The money comes through a fiercely competitive grant program, known as TIGER.
Birmingham's original grant application totaled $23 million, and it is unclear which specific projects will be funded with the approved money. U.S. Rep. Terri Sewell's office said more details would come later in the week. But she praised the diverse coalition that came together to support the grant application. Representatives from the nonprofit and corporate sectors, from multiple municipalities and from all levels of government were involved.
"This grant reflects the extraordinary outcomes possible when the public and private sector partners together to transform a community," Sewell, D-Birmingham, said in a news release. "The strength and resilience of Alabamians is a testament to what is truly achievable when communities work together."
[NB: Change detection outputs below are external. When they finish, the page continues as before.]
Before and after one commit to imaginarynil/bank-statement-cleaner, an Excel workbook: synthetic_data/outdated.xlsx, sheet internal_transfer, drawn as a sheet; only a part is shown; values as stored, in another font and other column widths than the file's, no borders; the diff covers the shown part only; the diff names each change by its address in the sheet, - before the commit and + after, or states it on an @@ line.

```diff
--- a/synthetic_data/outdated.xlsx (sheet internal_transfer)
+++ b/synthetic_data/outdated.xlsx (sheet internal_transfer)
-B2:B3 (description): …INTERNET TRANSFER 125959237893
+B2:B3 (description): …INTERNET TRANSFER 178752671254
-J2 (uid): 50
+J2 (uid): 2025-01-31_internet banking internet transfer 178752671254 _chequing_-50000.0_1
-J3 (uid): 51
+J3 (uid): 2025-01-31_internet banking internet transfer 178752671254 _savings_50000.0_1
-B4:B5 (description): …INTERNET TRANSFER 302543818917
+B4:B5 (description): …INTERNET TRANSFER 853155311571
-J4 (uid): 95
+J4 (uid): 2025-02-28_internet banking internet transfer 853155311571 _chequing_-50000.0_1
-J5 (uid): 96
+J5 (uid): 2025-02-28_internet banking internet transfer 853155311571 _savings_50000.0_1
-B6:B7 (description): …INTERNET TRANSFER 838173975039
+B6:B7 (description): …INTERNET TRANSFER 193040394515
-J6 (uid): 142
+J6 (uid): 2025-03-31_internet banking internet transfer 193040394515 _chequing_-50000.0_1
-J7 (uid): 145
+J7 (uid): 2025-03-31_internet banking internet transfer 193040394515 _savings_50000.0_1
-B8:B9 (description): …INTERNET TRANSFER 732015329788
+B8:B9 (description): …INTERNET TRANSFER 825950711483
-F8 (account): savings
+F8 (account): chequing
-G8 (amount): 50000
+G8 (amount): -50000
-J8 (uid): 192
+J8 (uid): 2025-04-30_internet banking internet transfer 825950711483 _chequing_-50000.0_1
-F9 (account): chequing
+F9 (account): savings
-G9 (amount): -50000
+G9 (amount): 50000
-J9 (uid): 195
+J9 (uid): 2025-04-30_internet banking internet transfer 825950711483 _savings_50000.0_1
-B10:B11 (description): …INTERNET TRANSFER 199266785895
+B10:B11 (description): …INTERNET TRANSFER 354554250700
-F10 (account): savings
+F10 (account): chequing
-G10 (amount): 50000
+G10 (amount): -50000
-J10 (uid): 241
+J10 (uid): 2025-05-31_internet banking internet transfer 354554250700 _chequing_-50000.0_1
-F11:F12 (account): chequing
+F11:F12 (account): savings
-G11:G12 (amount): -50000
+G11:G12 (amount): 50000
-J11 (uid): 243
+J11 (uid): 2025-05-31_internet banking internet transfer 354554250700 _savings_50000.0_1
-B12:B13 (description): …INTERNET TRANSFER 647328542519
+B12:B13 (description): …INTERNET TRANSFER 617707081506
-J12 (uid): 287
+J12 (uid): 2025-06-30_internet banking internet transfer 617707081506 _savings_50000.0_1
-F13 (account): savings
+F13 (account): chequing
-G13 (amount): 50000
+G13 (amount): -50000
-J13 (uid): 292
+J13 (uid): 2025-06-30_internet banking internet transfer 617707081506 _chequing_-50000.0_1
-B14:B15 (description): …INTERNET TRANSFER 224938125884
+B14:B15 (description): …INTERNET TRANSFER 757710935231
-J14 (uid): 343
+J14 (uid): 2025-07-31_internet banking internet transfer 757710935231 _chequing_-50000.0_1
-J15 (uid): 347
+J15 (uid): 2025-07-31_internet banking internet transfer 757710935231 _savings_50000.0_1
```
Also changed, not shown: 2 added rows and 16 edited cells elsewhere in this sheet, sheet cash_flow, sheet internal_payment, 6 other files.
The grants, through the U.S. Department of Transportation, are designed to encourage innovation and job creation, and this is the second time a regional proposal along these lines has been submitted.
Freshwater Land Trust Executive Director Wendy Jackson, whose organization helped compile the application, said that, in this round, 703 applications representing $10.2 billion in requests were competing for a $500 million pot. Beating those long odds should be a shot in the arm for the region.
"We so desperately needed a win. I am so proud," she said. "This is the power of collaboration. This shows the power of a plan."
In addition to helping rebuild the Pratt City neighborhood, the grant application proposed the creation of walking and biking corridors between downtown attractions and through adjacent neighborhoods. It also proposed supporting the extension of the Shades Creek Greenway in Homewood, and trail and road connections between the western communities of Fairfield and Midfield to Red Mountain Park.
The proposal has roots in the efforts of a community coalition led by the Jefferson County Department of Public Health to combat obesity and smoking. That effort supported the design of a regional system of walking and biking trails, the Red Rock Ridge and Valley trail system. Pieces of that system were included in the application.
Along with Sewell, a Democrat; U.S. Sen. Jeff Sessions and Rep. Spencer Bachus, both Republicans, supported the application.
"This represents visionary thinking, not just because of the ambitious scope of the project but because of the way it has brought so many parties together to work for the common good of all of our citizens," Bachus said in a release.
Birmingham Mayor William Bell also praised the bipartisan effort. "All of our congressional representatives have been very open to us and accommodating and they've opened the door so we can talk to people like (U.S. Transportation) Secretary (Ray) LaHood and the White House," Bell said.
The grant application also was strengthened by pledges of $387,100 in private philanthropic support from donors to the Community Foundation of Greater Birmingham, the Mike and Gillian Goodrich Foundation and the Susan Mott Webb Charitable Trust. UAB and the Jefferson County Department of Health also pledged matching money.
"We see potential for true transformation with this investment," said Kate Nielsen, president of the Community Foundation of Greater Birmingham.
Jackson added that this is only the beginning.
"This also means we won't quit," she said. "We are going to go back at it again and again."